Court Upholds Power of Arbitrator to Determine Location of Arbitration Proceeding
Alliance Investment Company, LLC v. Omni Construction Company, Inc., a/k/a OCC, Inc; and KPS, LLC, a/k/a KP Sourcing, LLC
Alliance Investment Company, LLC v. Omni Construction Company, Inc., a/k/a OCC, Inc; and KPS, LLC, a/k/a KP Sourcing, LLC,
KPS, LLC ("Kroger") entered into a contract ("the prime contract") with Omni Construction Company, Inc. ("Omni") in which Omni would build a grocery store for Kroger in Madison, Alabama. Omni subcontracted ("the subcontract") with Alliance Investment Company, LLC ("Alliance"), for concrete services to be performed on the construction project. After a dispute arose, Alliance filed suit in the circuit court and brought several claims against both Kroger and Omni. Kroger and Omni jointly filed a motion to stay the circuit court proceedings and to compel arbitration of Alliance’s claims, citing the arbitration provisions contained in both the prime contract and the subcontract. On August 28, 2017, the circuit court granted the motion and ordered the parties to arbitrate the case pursuant to the terms of the contracts.
Alliance filed a demand for arbitration with the American Arbitration Association ("the AAA") and argued that, pursuant to the contracts, the disputes were to be arbitrated in Alabama. Kroger and Omni argued that the claims were governed by a separate section of the arbitration provision in the subcontract which required disputes to be arbitrated in Cuyahoga County, Ohio. On January 22, 2018, the circuit court amended its order compelling arbitration and ordered the arbitration to be held in Ohio.

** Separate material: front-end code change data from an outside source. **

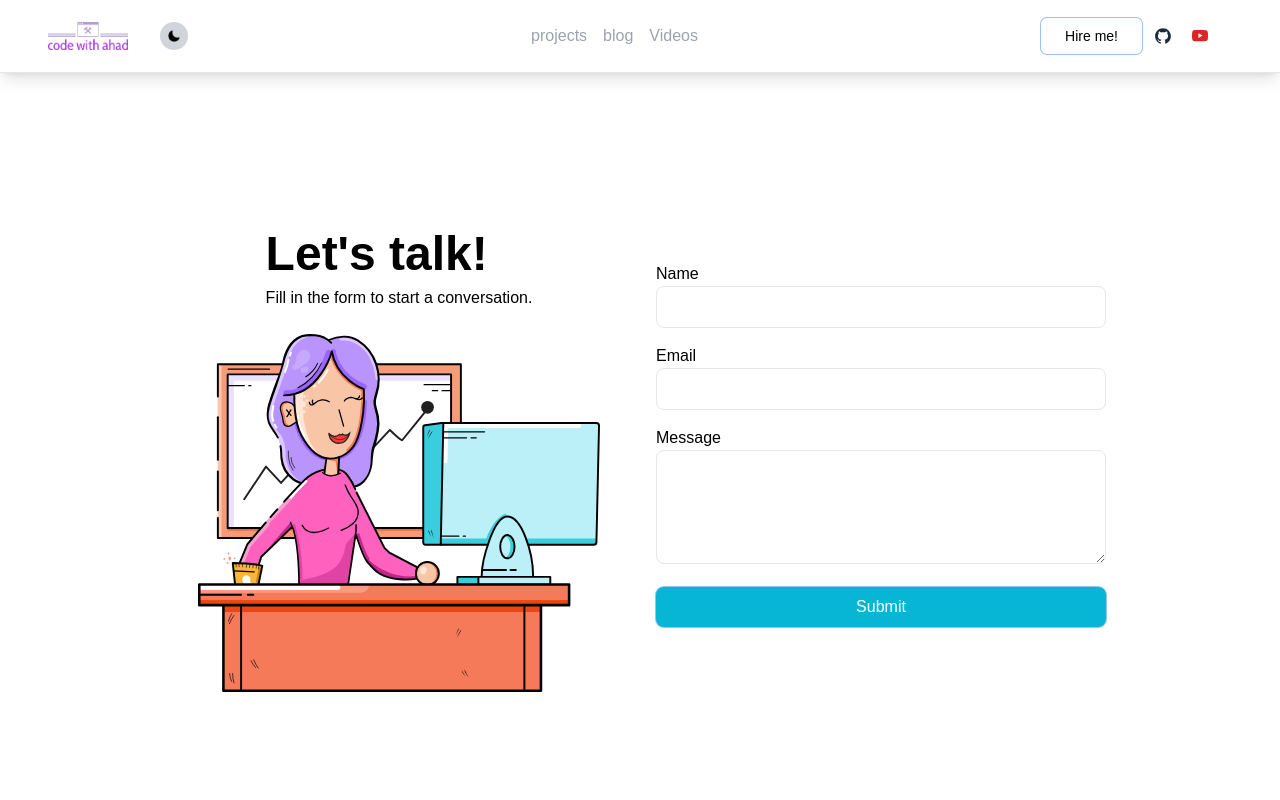
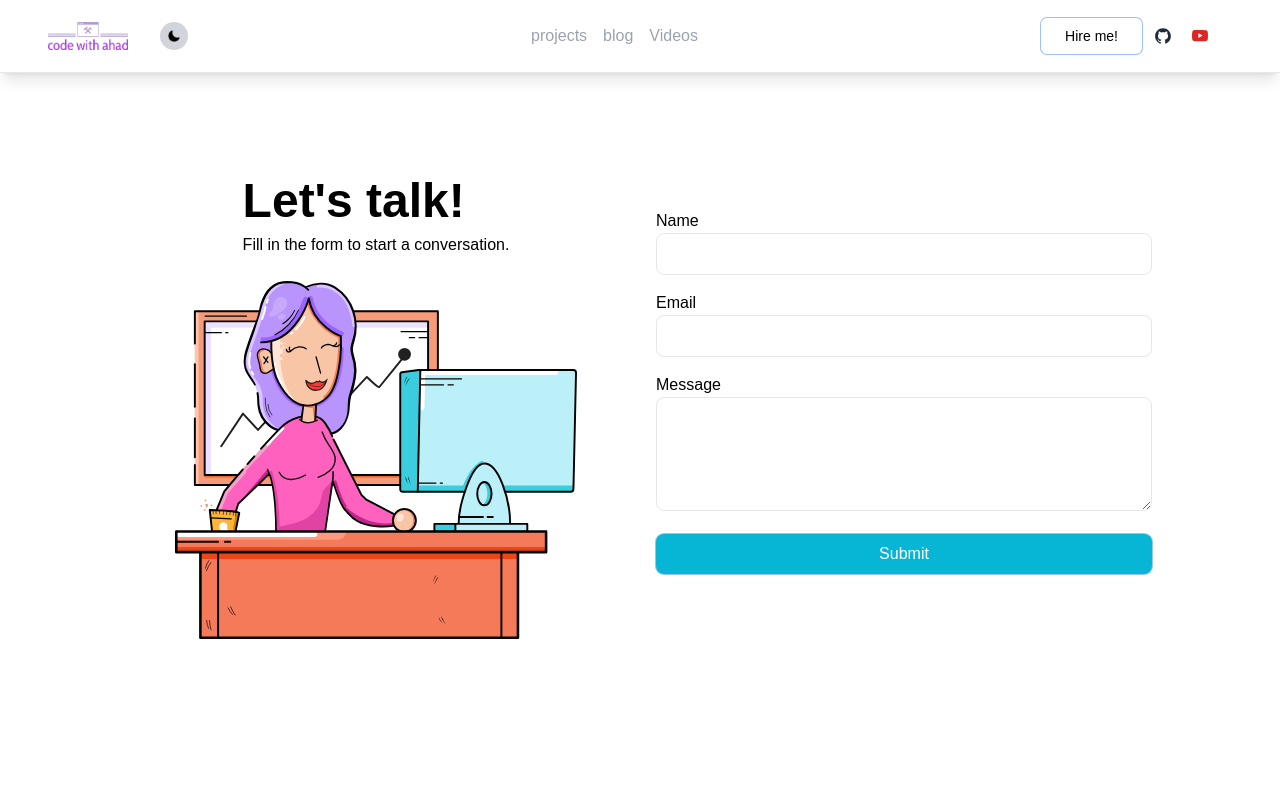
Before and after one commit to Abdulahadahmadi/codewithahad, a Next.js app: page /contact in a window 1280 px wide. Shown: the top 800 px of the page. Built offline with nearby package versions, Linux system fonts and the light colour scheme; a web font is replaced by a local one.

Commit message:
remove unnecessary code

```diff
--- a/app/contact/page.tsx
+++ b/app/contact/page.tsx
@@ -11,10 +11,7 @@ const page: React.FC = () => {
     border: '1px solid rgba( 255, 255, 255, 0.18 )'
   }
   return (
-    <div className="flex justify-center items-center h-screen">
-      <Head>
-        <title>Contact</title>
-      </Head>
+    <div>
       <ContactForm />
     </div>
   )
```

Alliance appealed the circuit court's order and argued that the circuit court lacked authority to order the parties to arbitrate in Ohio pursuant to the AAA’s Construction Industry Arbitration Rules. The Alabama Supreme Court noted that the controlling rule broadly grants the arbitrator the power to decide which provision controlled Alliance's claims. Thus, the Supreme Court found that the arbitrator held the power to determine whether the arbitration would be held in Alabama or Ohio. Thus, the Alabama Supreme Court reversed and remanded the case.